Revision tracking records
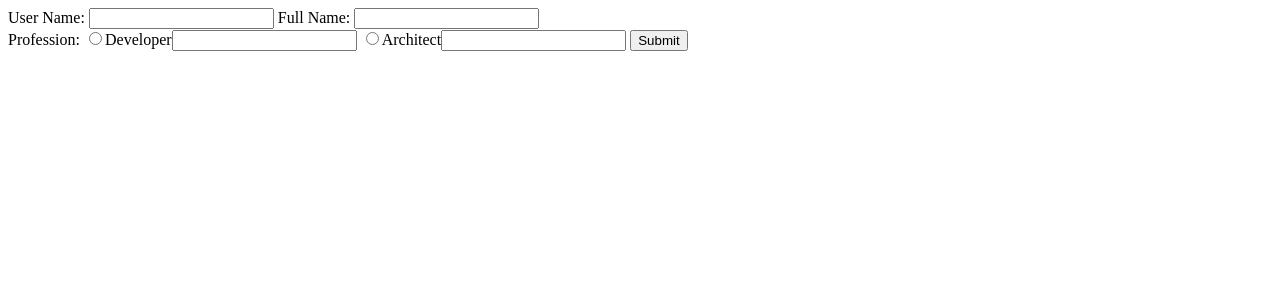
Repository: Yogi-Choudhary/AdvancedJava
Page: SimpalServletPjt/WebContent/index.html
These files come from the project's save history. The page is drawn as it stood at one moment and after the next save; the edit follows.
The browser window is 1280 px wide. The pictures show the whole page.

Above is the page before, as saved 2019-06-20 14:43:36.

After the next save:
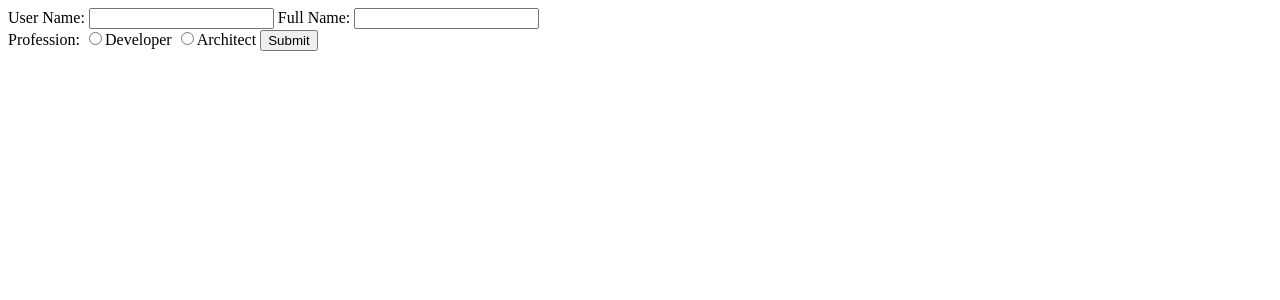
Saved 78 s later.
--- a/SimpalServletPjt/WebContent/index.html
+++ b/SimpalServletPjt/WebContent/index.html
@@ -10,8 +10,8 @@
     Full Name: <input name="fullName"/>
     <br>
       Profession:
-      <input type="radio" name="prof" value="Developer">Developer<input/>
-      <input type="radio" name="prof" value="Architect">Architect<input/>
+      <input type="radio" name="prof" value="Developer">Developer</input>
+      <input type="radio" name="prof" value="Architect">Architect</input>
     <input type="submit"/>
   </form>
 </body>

## Task brief
Write out the whole of the data exactly; the pictures stay out.

## Solution for this task
Repository: Yogi-Choudhary/AdvancedJava
Page: SimpalServletPjt/WebContent/index.html
These files come from the project's save history. The page is drawn as it stood at one moment and after the next save; the edit follows.
The browser window is 1280 px wide. The pictures show the whole page.

Above is the page before, as saved 2019-06-20 14:43:36.

After the next save:
Saved 78 s later.
--- a/SimpalServletPjt/WebContent/index.html
+++ b/SimpalServletPjt/WebContent/index.html
@@ -10,8 +10,8 @@
     Full Name: <input name="fullName"/>
     <br>
       Profession:
-      <input type="radio" name="prof" value="Developer">Developer<input/>
-      <input type="radio" name="prof" value="Architect">Architect<input/>
+      <input type="radio" name="prof" value="Developer">Developer</input>
+      <input type="radio" name="prof" value="Architect">Architect</input>
     <input type="submit"/>
   </form>
 </body>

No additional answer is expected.